BLACKSBURG, Va (Reuters) - By all accounts, the prayers started even before the gunshots stopped at Virginia Tech university, and the pleas to God from grief-stricken survivors of the massacre have continued ever since.
“God cares about Virginia Tech,” said Megan Martin, 24, joining about a dozen fellow students in a traveling prayer vigil that rambled across the sprawling campus a day after the worst U.S. shooting spree in modern history.
Carrying placards reading: “Jesus loves you,” “God knows and He cares,” and “Can we pray with you?” the small knot of students worked their way through the university grounds in Blacksburg, a Bible Belt town in the mountains of southwest Virginia.
At a memorial service on Tuesday, speakers including U.S. President George W. Bush urged students to persevere in hope or comfort one another in prayer as they struggled to cope.
“As the scripture tells us, don’t be overcome by evil, but overcome evil with good,” Bush told the emotional students a day after Cho Seung-Hui, 23, an English literature student, gunned down 32 students and professors before killing himself.
Makeshift memorials have sprung up across the campus as students scrawled messages on banners in remembrance of the dead.
“God bless you Jarrett, your family, friends, and all of the victims and those around you. Enjoy the Lord’s kingdom,” read one note, referring to Jarrett Lane, an engineering student killed in the massacre.
“Be strong and courageous, Do not be terrified; for the Lord God is with you wherever you go,” read another, quoting the Bible.
“God is on our side,” said a third, signed only “Shawn B.”
Churches all over Blacksburg, a pretty mountain town, opened their doors the day of the shooting and have been welcoming mourners ever since.
At St. Francis Anglican Church a block from campus, a sign welcomed all for prayers throughout the day, adding: “priest available.” Inside, Vicar Chip Sills greeted a slow trickle of visitors with a handshake.
“I’m really just poised and ready for anything.
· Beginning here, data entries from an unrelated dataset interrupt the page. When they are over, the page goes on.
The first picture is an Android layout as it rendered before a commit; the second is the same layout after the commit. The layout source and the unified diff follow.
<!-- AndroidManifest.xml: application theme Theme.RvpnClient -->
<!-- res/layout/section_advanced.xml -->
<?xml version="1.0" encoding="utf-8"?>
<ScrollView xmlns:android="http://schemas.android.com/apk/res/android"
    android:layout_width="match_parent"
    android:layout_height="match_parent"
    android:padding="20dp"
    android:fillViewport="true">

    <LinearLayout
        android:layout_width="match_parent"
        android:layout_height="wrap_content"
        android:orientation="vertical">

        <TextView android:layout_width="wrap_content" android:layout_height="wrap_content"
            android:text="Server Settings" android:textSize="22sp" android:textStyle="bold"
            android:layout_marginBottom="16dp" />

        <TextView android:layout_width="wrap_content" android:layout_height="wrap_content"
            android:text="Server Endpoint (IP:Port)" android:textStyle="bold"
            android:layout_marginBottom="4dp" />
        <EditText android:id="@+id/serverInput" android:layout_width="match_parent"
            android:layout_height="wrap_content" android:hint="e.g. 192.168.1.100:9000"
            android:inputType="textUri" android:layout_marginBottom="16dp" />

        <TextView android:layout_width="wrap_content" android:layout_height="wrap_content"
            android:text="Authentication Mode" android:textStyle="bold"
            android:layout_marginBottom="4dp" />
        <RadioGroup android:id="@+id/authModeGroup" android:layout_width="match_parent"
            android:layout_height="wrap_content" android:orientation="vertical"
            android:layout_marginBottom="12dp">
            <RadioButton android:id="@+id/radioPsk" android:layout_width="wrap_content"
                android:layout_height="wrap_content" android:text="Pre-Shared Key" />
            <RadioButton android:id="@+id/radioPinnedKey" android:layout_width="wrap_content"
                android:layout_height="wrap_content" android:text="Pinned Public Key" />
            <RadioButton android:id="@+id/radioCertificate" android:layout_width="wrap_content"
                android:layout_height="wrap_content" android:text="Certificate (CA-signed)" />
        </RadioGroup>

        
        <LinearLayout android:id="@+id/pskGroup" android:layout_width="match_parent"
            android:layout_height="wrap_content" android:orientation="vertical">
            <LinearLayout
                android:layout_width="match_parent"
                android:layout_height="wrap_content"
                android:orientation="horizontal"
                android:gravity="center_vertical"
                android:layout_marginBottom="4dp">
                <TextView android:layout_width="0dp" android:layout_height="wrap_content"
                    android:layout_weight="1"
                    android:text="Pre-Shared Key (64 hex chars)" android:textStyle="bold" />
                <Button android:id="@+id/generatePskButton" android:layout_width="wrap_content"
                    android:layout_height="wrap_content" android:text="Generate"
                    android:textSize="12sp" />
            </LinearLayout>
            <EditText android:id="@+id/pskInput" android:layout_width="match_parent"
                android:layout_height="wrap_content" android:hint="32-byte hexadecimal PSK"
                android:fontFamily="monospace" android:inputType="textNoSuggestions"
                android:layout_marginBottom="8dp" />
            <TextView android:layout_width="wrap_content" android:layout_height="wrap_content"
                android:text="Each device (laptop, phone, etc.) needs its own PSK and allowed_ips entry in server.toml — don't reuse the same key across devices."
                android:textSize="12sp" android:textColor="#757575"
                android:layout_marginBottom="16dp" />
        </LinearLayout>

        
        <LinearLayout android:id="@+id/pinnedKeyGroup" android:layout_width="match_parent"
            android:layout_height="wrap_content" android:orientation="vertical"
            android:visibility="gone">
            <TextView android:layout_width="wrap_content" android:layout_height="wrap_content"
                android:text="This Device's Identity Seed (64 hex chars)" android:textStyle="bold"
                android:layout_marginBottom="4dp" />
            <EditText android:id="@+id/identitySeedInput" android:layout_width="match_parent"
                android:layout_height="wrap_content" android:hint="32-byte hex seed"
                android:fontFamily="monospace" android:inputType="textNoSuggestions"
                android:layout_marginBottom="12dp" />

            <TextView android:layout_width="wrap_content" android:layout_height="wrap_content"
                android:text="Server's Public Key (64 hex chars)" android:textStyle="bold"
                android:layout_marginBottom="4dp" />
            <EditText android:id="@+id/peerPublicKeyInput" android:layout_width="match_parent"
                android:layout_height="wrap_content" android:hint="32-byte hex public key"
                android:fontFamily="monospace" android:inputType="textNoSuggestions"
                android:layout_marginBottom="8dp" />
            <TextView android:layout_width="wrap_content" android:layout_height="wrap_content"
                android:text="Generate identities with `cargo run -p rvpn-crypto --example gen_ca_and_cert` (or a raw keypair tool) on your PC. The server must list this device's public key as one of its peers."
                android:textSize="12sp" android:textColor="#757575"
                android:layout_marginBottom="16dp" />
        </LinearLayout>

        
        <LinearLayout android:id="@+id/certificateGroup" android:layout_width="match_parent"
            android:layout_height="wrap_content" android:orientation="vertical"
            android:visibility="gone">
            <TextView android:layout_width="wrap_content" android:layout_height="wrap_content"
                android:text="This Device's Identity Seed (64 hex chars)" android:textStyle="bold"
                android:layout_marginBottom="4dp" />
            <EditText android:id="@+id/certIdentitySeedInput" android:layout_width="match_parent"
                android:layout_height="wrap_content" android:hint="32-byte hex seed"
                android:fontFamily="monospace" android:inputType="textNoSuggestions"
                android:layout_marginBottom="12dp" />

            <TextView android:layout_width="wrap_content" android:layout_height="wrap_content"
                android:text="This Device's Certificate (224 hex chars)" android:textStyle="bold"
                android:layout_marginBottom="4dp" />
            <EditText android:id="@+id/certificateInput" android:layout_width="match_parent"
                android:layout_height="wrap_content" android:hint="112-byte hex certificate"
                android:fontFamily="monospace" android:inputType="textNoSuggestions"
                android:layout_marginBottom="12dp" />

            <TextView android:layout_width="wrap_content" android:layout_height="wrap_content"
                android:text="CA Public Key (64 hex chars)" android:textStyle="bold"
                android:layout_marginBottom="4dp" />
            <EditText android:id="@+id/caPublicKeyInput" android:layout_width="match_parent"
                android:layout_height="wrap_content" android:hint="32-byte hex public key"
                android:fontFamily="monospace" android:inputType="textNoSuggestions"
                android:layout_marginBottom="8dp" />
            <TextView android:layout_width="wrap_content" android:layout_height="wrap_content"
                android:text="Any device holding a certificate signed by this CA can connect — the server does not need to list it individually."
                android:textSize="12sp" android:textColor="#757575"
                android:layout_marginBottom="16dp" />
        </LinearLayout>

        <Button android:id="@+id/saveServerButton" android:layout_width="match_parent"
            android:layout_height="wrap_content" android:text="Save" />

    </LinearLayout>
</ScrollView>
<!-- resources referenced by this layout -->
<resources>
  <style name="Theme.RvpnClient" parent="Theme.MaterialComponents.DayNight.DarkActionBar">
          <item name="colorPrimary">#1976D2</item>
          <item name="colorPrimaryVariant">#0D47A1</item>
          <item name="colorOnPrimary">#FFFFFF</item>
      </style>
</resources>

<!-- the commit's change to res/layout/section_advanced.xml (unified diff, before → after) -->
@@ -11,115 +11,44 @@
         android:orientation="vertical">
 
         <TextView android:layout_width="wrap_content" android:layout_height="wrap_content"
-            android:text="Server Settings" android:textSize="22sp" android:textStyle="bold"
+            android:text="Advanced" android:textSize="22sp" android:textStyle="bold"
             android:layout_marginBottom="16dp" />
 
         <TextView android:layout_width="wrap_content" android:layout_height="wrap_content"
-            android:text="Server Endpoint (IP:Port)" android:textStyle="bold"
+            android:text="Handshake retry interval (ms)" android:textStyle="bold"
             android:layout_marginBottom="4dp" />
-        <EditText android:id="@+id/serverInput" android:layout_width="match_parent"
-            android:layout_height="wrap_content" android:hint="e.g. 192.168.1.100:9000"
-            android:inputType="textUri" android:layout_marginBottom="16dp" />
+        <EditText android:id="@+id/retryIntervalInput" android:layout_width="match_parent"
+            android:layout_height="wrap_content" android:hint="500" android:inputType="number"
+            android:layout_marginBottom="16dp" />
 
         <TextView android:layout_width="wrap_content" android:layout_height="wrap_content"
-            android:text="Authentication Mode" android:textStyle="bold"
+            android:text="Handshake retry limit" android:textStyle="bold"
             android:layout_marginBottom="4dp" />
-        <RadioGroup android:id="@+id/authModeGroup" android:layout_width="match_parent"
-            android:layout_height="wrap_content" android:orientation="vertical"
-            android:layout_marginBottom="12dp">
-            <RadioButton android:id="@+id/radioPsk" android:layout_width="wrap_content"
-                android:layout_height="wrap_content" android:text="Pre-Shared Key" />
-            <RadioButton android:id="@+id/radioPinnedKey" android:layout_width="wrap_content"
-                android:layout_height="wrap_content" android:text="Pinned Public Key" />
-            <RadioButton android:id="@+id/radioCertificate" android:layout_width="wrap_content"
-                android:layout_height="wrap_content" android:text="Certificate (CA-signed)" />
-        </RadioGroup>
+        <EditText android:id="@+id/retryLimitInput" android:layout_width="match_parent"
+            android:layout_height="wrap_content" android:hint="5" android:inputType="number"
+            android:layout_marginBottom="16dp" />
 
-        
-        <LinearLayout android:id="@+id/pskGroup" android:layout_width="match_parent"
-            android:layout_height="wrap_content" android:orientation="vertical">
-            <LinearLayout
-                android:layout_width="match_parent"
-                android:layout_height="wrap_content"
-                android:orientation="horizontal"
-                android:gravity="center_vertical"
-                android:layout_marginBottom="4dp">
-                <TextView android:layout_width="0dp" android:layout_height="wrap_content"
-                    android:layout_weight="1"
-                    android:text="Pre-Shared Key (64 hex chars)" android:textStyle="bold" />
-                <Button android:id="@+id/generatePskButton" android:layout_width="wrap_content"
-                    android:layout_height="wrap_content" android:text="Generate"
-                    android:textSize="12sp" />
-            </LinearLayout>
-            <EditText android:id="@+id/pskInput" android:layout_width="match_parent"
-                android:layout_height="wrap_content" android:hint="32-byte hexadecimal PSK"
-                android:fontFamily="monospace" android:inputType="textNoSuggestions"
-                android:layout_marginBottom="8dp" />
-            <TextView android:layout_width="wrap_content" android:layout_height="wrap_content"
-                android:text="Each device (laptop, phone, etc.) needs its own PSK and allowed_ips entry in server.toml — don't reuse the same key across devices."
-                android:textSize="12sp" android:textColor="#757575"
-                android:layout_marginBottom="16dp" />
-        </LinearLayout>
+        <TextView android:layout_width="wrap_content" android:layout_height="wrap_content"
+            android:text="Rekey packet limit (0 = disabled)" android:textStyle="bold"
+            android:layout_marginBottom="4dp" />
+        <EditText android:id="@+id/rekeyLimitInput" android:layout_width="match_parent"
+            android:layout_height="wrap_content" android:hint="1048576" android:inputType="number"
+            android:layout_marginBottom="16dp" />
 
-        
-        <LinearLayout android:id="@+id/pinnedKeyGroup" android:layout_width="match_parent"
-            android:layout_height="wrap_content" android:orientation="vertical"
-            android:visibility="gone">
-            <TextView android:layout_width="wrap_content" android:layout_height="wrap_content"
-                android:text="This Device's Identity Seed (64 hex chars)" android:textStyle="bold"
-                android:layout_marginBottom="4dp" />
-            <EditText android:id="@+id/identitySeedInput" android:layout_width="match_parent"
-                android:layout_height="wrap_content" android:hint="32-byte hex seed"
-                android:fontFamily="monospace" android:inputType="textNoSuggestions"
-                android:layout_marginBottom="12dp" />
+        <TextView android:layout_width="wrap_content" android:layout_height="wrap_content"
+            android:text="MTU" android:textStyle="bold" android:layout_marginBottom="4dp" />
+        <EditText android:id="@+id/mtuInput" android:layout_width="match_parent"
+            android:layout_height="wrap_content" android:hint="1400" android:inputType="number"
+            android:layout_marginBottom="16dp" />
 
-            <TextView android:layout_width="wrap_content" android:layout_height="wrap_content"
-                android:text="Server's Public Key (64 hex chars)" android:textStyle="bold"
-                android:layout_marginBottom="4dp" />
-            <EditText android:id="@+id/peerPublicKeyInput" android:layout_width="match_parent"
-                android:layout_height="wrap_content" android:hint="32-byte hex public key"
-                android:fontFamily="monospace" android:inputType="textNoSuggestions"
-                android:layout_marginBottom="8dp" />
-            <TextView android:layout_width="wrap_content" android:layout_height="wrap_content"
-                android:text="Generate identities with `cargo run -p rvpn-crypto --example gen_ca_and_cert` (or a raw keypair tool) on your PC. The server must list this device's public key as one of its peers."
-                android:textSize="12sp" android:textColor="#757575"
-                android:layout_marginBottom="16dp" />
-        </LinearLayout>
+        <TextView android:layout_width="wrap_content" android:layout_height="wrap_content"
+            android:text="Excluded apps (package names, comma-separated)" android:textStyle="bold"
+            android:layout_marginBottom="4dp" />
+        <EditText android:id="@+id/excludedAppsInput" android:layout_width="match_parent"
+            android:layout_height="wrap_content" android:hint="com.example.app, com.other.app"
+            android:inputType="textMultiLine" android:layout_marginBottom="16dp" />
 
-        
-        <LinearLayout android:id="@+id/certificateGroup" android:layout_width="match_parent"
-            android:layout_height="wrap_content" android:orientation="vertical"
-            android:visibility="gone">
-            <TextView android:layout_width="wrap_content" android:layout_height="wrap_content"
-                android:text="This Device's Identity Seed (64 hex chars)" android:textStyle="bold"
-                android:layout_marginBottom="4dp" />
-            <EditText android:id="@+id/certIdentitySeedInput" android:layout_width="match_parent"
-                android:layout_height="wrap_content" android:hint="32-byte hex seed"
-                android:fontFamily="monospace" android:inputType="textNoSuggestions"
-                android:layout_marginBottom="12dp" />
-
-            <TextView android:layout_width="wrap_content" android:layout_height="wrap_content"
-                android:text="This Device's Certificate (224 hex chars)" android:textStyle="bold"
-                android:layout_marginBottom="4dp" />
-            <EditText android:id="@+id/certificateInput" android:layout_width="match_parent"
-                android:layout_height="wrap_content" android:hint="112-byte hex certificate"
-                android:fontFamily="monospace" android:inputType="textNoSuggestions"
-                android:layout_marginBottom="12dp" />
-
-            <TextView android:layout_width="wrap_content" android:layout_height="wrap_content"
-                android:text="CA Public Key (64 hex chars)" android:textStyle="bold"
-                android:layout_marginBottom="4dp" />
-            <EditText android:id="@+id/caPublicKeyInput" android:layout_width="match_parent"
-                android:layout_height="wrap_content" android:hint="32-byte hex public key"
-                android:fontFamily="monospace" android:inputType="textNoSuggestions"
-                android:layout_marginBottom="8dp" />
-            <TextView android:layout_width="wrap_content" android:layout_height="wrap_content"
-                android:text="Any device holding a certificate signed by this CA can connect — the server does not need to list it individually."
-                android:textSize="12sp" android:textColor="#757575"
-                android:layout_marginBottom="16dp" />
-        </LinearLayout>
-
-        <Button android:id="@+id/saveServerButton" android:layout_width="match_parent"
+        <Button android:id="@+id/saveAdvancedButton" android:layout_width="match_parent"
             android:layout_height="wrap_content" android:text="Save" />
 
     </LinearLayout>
Many people have a delayed reaction,” said Sills.
At a massive candlelight vigil on Tuesday, female students knelt before Pastor Josh Akin as he sang “Amazing Grace.”
“This is the Bible Belt, a lot of these young people already know the love of God,” Akin said.
After the vigil, 22-year-old Adam Henry said he always prayed, but that this week his prayers had been “a little longer” than usual.
“You’ve got to keep your focus on faith,” he said.
John Stremlau, associate director of peace programs at The Carter Center in Atlanta, said Americans will look to religion to help them cope with the massacre, as they have in dealing with past shocks like the September 11 attacks.
“The terrible scale of this forces people to go back to their souls,” said Stremlau in a telephone interview. Because the gunman was not motivated by religion, Stremlau said the nation might find it easier to unite.
“There is no sectarian aspect ... so we can seek solace in a common faith that there is still meaning out there.”
While most students at Virginia Tech are Christian, the Jewish community also mourned the loss of friends and a beloved professor, Israeli Holocaust survivor Liviu Libresco.
“They are not so much looking for answers or philosophical insight, they’re looking for a shoulder to cry on,” Rabbi Yossel Kranz said of the students he’s comforted. “That’s really what we need to do right now. We need to mourn.”